--- START ---

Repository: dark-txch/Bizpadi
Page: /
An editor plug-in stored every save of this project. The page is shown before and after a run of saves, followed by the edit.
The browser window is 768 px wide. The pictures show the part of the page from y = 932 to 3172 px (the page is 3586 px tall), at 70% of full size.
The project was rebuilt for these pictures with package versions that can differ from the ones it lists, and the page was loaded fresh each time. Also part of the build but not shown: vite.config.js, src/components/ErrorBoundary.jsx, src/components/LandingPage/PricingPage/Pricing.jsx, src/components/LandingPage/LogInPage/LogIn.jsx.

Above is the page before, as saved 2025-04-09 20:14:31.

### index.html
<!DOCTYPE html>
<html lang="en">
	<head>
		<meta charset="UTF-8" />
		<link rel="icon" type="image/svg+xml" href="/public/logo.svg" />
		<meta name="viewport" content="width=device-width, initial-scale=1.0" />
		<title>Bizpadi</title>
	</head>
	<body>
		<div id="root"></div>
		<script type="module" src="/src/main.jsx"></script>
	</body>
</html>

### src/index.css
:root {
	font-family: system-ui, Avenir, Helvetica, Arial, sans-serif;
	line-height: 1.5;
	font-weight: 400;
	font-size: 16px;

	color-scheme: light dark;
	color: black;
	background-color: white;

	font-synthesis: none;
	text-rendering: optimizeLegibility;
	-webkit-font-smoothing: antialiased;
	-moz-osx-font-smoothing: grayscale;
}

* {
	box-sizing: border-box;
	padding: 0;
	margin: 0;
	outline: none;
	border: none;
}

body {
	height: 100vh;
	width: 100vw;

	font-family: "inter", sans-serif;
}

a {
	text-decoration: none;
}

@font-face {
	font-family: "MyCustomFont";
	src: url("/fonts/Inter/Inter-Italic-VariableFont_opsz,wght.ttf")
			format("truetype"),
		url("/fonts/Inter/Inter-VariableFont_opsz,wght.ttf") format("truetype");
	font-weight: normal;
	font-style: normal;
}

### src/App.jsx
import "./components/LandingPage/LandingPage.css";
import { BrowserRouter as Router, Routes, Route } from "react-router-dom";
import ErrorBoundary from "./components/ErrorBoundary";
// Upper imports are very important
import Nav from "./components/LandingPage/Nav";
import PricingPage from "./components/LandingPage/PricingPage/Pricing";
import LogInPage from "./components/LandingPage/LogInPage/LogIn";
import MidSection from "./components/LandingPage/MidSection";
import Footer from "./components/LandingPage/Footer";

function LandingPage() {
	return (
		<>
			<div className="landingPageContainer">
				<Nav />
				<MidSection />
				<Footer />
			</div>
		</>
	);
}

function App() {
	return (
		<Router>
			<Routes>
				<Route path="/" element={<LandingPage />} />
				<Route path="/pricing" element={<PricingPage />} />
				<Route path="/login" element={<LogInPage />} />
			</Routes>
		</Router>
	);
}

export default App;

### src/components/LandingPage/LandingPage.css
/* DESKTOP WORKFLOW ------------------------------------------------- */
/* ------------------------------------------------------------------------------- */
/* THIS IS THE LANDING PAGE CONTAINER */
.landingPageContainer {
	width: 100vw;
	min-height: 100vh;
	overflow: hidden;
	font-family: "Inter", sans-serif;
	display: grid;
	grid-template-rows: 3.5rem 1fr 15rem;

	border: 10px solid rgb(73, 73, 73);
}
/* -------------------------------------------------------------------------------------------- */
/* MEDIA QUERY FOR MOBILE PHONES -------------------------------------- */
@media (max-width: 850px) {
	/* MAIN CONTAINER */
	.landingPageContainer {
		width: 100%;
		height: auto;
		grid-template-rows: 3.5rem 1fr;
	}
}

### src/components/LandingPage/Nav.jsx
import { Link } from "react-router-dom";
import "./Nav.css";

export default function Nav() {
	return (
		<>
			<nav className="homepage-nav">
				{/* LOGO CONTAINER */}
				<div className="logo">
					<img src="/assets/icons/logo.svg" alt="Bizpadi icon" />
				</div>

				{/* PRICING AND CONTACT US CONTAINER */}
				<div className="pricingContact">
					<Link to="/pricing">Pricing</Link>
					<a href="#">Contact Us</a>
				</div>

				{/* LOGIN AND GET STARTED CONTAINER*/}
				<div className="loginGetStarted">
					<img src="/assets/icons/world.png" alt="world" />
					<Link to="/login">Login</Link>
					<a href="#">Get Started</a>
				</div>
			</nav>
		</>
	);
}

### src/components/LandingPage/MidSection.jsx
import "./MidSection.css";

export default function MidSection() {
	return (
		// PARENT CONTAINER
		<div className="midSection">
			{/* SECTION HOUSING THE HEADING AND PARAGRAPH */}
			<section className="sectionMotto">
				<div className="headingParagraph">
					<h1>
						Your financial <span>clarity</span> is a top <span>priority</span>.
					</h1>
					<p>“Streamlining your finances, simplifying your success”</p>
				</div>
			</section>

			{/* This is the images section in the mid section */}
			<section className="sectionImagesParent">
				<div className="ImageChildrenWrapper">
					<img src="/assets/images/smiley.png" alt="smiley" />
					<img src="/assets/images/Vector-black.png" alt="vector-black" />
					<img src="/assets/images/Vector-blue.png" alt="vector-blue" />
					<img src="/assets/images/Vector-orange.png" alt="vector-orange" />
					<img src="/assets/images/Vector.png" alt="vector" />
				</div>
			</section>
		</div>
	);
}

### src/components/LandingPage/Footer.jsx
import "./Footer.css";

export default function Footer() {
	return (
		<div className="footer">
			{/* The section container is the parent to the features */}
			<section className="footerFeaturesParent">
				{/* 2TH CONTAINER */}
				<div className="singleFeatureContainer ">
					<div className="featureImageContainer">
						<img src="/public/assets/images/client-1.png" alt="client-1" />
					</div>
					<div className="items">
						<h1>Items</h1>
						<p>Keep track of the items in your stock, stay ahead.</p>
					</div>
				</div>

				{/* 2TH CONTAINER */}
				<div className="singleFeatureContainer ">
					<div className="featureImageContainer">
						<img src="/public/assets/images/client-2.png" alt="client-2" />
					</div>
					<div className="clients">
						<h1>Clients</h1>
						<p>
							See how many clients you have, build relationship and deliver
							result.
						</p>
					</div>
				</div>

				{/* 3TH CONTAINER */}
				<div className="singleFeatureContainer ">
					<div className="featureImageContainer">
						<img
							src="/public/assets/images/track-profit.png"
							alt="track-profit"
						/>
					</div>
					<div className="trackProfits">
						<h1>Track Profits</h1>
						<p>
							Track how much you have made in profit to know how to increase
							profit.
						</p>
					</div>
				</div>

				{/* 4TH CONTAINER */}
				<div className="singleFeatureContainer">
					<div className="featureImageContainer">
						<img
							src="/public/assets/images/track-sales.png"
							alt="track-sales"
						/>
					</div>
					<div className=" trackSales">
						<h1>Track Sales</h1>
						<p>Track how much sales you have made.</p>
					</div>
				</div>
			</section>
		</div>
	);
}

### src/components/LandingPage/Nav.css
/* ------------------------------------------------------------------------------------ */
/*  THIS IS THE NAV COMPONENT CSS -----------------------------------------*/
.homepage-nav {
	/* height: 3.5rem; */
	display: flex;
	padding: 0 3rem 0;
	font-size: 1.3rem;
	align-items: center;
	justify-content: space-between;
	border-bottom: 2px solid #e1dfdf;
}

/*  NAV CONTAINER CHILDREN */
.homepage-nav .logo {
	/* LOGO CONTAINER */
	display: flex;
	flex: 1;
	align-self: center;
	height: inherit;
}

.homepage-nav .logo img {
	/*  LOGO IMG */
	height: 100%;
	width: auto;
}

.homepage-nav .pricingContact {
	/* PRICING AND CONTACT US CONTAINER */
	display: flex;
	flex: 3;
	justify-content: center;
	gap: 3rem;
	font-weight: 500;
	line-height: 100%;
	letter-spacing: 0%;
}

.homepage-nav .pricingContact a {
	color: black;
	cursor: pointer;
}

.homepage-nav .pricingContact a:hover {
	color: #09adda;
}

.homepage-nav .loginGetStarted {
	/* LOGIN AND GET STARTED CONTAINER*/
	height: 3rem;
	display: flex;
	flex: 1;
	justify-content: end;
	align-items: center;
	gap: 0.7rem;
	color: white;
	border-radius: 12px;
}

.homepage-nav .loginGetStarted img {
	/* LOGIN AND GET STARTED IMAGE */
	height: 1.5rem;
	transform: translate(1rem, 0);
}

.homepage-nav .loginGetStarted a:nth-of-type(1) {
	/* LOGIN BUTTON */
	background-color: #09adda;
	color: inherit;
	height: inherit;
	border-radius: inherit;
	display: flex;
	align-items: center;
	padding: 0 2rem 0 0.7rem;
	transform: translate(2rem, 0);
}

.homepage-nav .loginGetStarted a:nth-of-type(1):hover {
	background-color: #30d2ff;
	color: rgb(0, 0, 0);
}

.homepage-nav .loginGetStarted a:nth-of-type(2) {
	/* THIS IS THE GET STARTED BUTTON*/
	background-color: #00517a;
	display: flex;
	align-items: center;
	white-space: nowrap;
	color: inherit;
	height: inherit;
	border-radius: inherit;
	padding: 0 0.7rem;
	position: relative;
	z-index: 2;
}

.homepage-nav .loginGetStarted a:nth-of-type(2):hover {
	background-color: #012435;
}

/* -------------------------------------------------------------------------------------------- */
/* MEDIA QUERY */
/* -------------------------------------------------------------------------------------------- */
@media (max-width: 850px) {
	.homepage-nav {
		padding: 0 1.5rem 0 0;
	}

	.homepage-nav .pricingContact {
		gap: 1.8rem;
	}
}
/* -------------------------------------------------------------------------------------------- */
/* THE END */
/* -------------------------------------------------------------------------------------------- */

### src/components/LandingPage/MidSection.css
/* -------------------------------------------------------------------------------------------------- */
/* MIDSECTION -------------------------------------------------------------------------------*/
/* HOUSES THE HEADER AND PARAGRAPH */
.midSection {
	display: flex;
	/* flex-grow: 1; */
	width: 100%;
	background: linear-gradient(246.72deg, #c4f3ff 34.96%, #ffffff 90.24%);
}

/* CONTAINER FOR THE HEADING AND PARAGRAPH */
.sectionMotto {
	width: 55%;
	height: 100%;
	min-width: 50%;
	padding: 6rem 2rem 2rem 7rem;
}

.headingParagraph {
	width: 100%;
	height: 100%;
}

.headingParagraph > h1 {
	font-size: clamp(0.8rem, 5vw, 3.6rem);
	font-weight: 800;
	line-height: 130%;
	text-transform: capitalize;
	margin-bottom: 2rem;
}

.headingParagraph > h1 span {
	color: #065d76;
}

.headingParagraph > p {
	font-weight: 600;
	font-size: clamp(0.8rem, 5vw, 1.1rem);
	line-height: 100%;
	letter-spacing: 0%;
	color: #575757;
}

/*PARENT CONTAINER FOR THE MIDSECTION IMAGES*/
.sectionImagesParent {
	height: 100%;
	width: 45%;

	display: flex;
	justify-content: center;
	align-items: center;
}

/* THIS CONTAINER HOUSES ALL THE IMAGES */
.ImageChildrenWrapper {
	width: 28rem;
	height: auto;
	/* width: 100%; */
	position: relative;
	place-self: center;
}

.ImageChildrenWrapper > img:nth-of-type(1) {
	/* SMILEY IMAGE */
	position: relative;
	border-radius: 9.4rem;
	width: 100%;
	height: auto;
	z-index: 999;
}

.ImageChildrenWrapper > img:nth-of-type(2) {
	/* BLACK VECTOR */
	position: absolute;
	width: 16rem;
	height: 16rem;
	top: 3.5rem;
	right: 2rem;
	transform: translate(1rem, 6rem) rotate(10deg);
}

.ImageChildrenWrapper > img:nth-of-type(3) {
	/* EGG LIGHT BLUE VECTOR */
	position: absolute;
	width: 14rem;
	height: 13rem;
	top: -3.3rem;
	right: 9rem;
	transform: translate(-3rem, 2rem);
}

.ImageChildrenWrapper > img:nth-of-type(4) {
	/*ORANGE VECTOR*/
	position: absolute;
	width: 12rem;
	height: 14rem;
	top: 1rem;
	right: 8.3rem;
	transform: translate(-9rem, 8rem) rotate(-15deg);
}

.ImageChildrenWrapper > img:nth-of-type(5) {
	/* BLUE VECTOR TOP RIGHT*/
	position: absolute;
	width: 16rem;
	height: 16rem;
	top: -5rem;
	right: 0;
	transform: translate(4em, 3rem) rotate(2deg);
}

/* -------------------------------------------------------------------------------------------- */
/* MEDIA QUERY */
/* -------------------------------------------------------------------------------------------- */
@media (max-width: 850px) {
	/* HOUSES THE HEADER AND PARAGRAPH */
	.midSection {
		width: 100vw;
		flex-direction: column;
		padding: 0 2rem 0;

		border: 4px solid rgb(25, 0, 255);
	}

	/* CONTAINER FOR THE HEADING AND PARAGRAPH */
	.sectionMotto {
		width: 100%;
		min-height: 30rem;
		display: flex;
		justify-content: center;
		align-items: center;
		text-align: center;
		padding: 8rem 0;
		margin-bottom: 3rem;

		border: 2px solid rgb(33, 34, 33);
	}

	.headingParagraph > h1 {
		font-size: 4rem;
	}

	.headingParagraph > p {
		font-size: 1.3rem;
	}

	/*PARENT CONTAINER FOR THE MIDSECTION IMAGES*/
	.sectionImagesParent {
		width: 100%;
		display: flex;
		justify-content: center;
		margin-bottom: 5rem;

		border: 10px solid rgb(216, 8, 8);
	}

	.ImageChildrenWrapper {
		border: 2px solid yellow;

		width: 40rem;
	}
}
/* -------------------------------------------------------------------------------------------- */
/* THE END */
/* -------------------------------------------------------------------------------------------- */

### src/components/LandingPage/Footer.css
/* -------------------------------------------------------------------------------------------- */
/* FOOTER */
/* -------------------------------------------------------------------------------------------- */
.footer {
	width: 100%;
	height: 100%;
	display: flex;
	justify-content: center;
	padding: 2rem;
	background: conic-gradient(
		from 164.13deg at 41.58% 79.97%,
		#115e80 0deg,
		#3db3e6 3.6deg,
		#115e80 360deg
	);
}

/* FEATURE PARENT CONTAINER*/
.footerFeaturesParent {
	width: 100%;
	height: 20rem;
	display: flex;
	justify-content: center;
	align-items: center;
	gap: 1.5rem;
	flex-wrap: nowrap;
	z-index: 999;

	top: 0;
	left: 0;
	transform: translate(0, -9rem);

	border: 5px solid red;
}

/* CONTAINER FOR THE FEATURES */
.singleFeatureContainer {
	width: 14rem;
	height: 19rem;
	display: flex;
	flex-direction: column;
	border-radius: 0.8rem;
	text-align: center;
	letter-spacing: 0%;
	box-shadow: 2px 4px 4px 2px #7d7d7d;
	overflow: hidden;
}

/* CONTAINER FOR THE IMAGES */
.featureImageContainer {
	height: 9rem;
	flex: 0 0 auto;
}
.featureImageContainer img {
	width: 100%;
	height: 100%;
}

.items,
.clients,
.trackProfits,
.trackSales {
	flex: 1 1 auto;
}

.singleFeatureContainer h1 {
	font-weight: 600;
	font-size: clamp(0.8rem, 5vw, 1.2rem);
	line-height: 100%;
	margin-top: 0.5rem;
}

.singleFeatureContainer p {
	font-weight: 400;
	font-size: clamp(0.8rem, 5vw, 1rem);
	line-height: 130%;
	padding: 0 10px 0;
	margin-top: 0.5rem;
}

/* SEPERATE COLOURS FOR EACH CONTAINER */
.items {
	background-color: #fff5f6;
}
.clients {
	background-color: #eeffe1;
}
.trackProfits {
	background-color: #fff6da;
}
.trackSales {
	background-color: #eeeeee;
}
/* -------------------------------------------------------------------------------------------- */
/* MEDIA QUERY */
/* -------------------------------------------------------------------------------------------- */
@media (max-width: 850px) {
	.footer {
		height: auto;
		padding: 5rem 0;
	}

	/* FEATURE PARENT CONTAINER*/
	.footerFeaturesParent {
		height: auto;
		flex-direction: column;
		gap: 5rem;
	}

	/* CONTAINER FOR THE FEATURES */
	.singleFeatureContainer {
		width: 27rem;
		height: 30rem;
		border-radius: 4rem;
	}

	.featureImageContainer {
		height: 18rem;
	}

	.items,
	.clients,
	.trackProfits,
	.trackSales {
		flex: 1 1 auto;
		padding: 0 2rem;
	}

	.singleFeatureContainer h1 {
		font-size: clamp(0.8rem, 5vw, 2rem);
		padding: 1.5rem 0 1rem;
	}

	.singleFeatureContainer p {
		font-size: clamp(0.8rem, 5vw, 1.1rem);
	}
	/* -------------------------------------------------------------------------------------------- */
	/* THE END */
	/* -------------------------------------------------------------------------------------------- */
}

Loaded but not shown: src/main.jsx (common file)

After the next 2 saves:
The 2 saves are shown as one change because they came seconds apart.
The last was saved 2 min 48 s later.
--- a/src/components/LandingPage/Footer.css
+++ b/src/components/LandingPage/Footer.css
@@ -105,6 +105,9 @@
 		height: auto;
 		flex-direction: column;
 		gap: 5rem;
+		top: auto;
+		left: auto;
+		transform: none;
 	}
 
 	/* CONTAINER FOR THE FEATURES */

--- END ---

TASK REQUIREMENTS: What is the number of lines in the listing that contain the string "weight"? Reply with that number alone.

RESULT OF THE EXERCISE: 7